LET US TINCTURE IT
My amber suitcase, all of it is Baltic amber
We shall tincture about 5 grams of fossil Amber of Baltic origin. The age of baltic amber is estimated at 150 million years.
Can a perfume last over such a lapse of time?
In some way it definitely does, whoever worked amber to poslish it and shape it as I did for some time, knows the typical smell, similar to rubbery lemony frankincense.
A very delicate smell that transforms working this matter in a pleasurable olfactory experience.
Moreover amber is called bernstein in German, "burning stone", because it has been used as incense in Europe particularly during epidemies and for vibrational therapies.
The smell is there. Can it pass into the alcohol in order to be used as a perfume?
5.4 grams of Amber
The first step is to pulverize the amber, in this way we shall facilitate the tincturing. We can use the same technique that I use to pulverize Hyraceum stone, an other fossil material (the oldest is only 10000 years old) that can be tinctured and makes a very strong perfume.
We got 4,2 grams of amber powder
We add about 40 grams of alcohol, this vill ba a 10% tincture
The date is June second 2012, we just have to wait a few days and see if the alcohol becomes perfumed.

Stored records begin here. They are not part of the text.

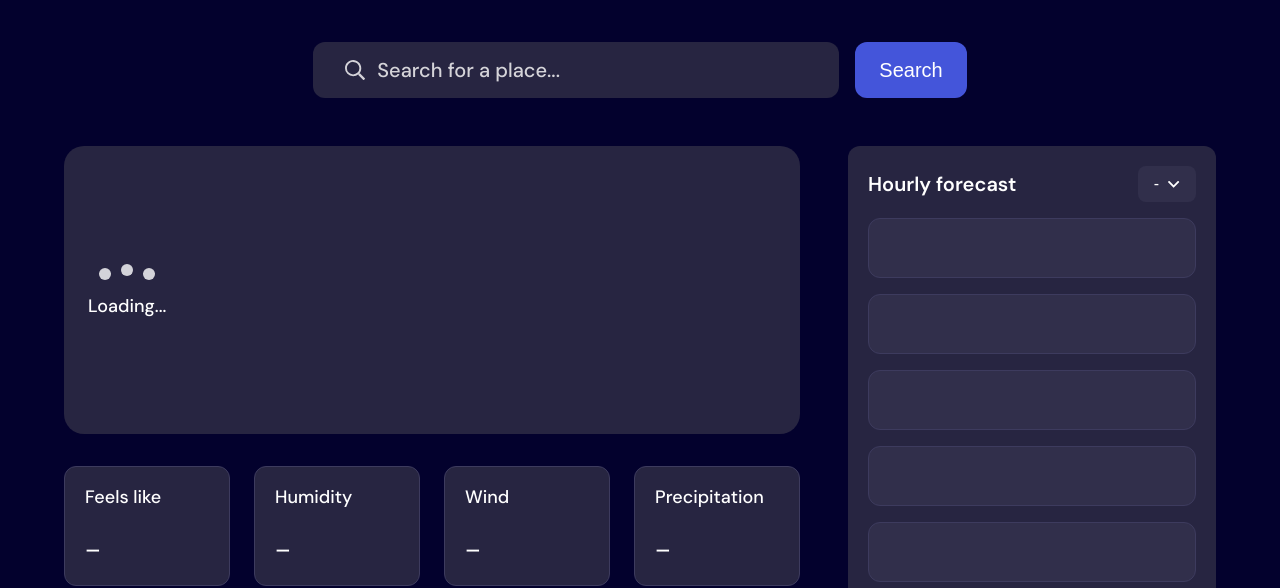
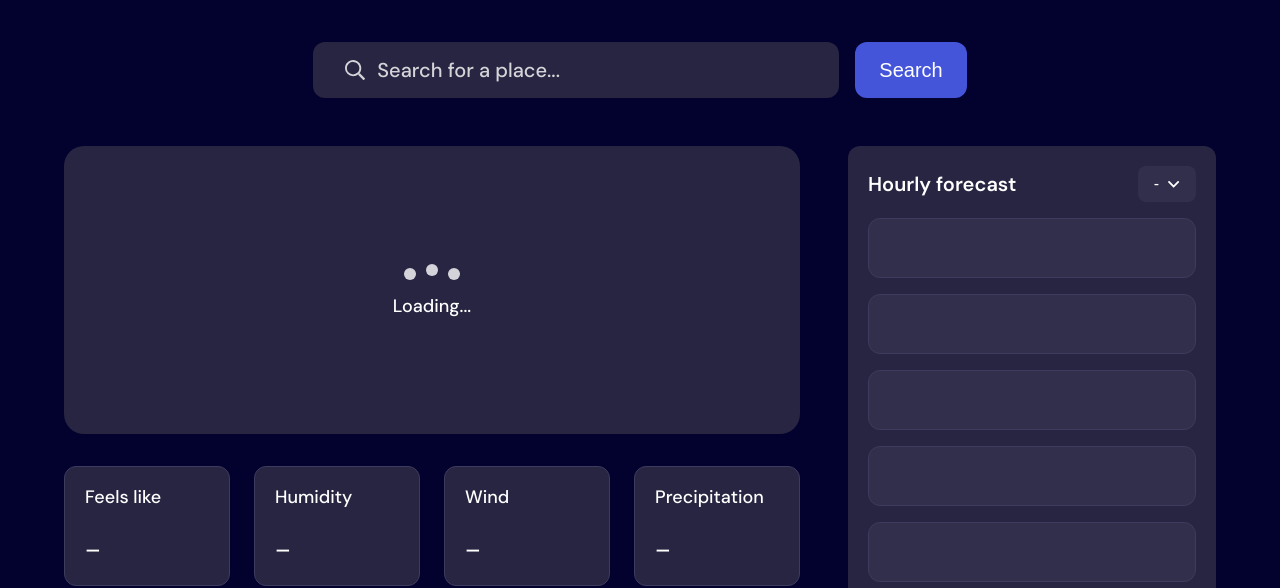
Before and after one commit to jkaps9/weather-application, a website built with Vite: page index.html in a window 1280 px wide. Shown: the part 236-824 px from the top of the page. Built offline with nearby package versions, Linux system fonts and the light colour scheme; files whose address does not match are found by name.

Commit message:
style loading on larger screens

```diff
--- a/src/styles.css
+++ b/src/styles.css
@@ -408,6 +408,7 @@ h1 {
 }
 
 .weather-info.loading {
+  background-image: none;
   display: block;
   place-content: center;
 }
@@ -417,6 +418,7 @@ h1 {
   flex-direction: column;
   align-items: center;
   gap: 1rem;
+  width: 100%;
 }
 
 .text {
@@ -612,9 +614,6 @@ body.light {
     grid-template-columns: 1fr auto auto;
     justify-items: start;
     text-align: start;
-  }
-
-  .weather-info {
     background-image: url("assets/images/desktop-hero-bg.svg");
   }
 
```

La Via del Profumo - Via Indipendenza 538 - 47854 Montecolombo (RN)